• Maverick (Avigdor) Peters

Yom Kippur 2018: You Should’ve Been There

Yom Kippur is the pinnacle of the high holidays. A time when we completely submerge ourselves in a full day of prayers to Hashem. We reflect on the previous year and take ownership for our sins. We invest our every fiber in begging for His forgiveness and express our embarrassment and remorse. To show an additional level of sincerity, we refrain from various “pleasures” during the holiday. We don’t eat, drink, bathe, don leather footwear, anoint ourselves, or have marital relations. All this in an effort to earn Hashem’s mercy before He seals His judgement of us.


On Yom Kippur afternoon during the Mincha service we read from the Torah and then follow the reading with a haftorah. A haftorah is a section of scripture pertaining to the preceding Torah portion. This haftorah during mincha is very appropriate as it’s a story about teshuva (repentance).


The story of Yona (Jonah) is well known. Briefly, the story goes as follows: Hashem came to Yona to have him warn the people in the city of Ninveh of their impending destruction if they did not repent and correct their ways. Yona tried to run away and hide from Hashem’s request. He chartered a boat and set out in the opposite direction of Ninveh in an attempt to flee from Hashem. When torrential storms threatened to capsize the boat, the crew drew lots to see who was responsible. Of course, Yona’s name came up, he confessed that he had been fleeing from his G-d. Yona advised them to just throw him overboard to which they reluctantly obliged. He was then swallowed by a massive whale (or fish). He spent three days in its belly davening to Hashem and asking for forgiveness and to be given another chance to fulfilI His word. The fish spat out Yona and he carried out Hashem’s wish and the people of Ninveh repented successfully.


As entertaining as it truly is, what lesson might you think should be learned from this story? Perhaps the lesson of teshuva and its importance. Or maybe the fact that nobody can actually “run away” from Hashem.


In truth there is one lesson, in my opinion that really does justice to the whole story and puts a very meaningful spin on the Yom Tov of Yom Kippur.


When the ship Yona was aboard was on the brink of capsizing and threatening to take the crew with it, Yona understood without the slightest doubt HE was the reason. He knew that it was because HE tried to escape from Hashem that he and everyone on board were going to perish as a result. He looked at the situation and did not blame anyone else, instead he recognized and acknowledged HIS culpability.

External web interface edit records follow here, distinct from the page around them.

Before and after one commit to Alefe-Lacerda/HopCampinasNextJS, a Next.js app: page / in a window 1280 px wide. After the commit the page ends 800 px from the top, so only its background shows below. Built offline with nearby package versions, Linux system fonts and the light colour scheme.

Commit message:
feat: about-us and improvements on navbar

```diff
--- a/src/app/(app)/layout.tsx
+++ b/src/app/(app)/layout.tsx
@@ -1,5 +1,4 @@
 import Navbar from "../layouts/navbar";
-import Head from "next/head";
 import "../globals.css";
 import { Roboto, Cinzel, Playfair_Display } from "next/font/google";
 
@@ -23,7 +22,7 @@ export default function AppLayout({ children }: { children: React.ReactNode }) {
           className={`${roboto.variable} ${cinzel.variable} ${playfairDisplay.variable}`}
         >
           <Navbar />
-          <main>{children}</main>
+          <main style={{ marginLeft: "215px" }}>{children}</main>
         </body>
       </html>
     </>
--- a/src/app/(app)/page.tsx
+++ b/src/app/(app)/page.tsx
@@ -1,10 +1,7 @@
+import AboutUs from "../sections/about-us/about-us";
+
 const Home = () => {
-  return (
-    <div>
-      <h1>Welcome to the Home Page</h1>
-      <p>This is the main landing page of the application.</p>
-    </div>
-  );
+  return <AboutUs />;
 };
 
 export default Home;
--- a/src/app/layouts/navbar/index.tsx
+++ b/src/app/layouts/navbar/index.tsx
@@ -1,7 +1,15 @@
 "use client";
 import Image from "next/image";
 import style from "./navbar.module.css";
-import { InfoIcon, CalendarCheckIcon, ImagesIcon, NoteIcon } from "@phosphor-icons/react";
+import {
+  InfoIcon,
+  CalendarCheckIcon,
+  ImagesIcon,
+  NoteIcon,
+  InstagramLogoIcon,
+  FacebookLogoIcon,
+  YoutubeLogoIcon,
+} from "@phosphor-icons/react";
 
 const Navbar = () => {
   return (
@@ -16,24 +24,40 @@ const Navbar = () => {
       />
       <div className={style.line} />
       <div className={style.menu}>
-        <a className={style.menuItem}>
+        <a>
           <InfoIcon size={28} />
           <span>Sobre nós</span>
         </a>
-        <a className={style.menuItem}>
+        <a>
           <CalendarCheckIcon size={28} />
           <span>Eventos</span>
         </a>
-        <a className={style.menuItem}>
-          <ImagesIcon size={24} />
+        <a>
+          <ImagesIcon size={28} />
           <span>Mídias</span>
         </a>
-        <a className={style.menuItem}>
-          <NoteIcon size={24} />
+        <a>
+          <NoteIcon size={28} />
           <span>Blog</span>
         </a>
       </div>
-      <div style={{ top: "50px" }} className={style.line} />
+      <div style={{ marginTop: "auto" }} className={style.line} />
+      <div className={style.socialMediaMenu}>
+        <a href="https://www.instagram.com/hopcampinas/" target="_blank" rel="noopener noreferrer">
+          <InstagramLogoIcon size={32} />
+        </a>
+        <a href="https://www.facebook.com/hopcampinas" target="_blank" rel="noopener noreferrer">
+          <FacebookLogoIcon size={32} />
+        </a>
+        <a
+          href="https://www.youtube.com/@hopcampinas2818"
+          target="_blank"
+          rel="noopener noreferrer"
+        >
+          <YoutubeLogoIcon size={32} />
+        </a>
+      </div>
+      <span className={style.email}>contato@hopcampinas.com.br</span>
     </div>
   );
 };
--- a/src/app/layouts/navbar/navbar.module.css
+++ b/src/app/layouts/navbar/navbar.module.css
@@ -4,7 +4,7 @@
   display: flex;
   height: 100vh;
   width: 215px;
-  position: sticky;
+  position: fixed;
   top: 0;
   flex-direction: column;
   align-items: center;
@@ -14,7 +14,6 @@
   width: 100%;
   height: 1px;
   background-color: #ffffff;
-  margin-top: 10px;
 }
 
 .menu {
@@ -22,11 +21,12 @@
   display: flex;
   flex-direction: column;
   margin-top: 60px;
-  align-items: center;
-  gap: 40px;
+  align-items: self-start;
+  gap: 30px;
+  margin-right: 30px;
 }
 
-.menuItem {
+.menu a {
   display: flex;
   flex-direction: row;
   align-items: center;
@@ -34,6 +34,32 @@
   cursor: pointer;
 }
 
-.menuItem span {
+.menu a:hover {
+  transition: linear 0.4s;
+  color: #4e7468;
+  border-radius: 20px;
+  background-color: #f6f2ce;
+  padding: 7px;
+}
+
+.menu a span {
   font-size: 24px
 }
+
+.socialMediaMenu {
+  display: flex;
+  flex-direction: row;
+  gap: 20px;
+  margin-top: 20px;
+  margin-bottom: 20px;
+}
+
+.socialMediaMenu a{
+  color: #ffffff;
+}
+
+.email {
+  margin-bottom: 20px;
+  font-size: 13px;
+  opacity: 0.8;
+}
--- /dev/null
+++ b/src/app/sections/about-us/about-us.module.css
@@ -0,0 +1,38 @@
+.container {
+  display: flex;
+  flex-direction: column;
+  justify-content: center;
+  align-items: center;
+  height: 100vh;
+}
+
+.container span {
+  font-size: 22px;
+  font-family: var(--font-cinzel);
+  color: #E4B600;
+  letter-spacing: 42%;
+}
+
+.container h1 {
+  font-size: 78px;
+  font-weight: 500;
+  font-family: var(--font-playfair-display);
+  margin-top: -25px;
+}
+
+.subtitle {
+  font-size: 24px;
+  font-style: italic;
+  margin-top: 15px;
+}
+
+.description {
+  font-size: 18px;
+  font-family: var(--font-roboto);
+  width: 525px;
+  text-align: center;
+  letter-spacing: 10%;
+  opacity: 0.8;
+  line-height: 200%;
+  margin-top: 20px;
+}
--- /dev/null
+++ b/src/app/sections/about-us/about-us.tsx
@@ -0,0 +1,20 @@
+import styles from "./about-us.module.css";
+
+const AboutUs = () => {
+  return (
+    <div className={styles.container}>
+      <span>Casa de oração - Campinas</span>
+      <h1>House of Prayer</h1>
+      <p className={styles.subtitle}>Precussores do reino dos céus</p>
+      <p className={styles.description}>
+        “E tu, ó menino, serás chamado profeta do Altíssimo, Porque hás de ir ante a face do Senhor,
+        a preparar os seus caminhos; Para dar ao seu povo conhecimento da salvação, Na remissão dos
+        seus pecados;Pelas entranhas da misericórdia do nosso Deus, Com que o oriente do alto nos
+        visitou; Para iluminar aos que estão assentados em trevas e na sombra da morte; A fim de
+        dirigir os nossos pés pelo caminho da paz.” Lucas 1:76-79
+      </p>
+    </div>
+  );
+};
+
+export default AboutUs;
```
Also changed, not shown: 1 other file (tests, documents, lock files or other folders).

Have you ever attended a class or a lecture where at the end you or your friend said, “Wow, that was great! I wish So-and-So was here they really needed to hear that.” Often, we look at a situation and immediately remove ourselves or see someone else as the problem. We are quick to find other people's flaws and focus on them. When we should actually be focused on ourselves.


Yet we are taught that every experience we have or even just hear about has some kind of lesson embedded in it for us to learn from. We need to understand clearly, that Hashem wanted US to be in that class or lecture so that WE could hear the message and for US to make a positive change.


Yom Kippur is the happiest day of the year because after all our heartfelt prayers and after all our fasting and our effort to show Hashem how sorry we are, He wipes away our misdeeds and forgives us as if they never happened. This brings with it a fresh new start and true happiness!


G’mar Chasima Tovah!

Have a wonderful Yom Tov and an easy and meaningful fast!

Maverick V. Peters

IMG_3809_edited_edited_edited.png

Maverick peters

Maverick peters

"Maverick peters" official web-page

2020 © Maverick Peters

All Rights Reserved

Ohio, USA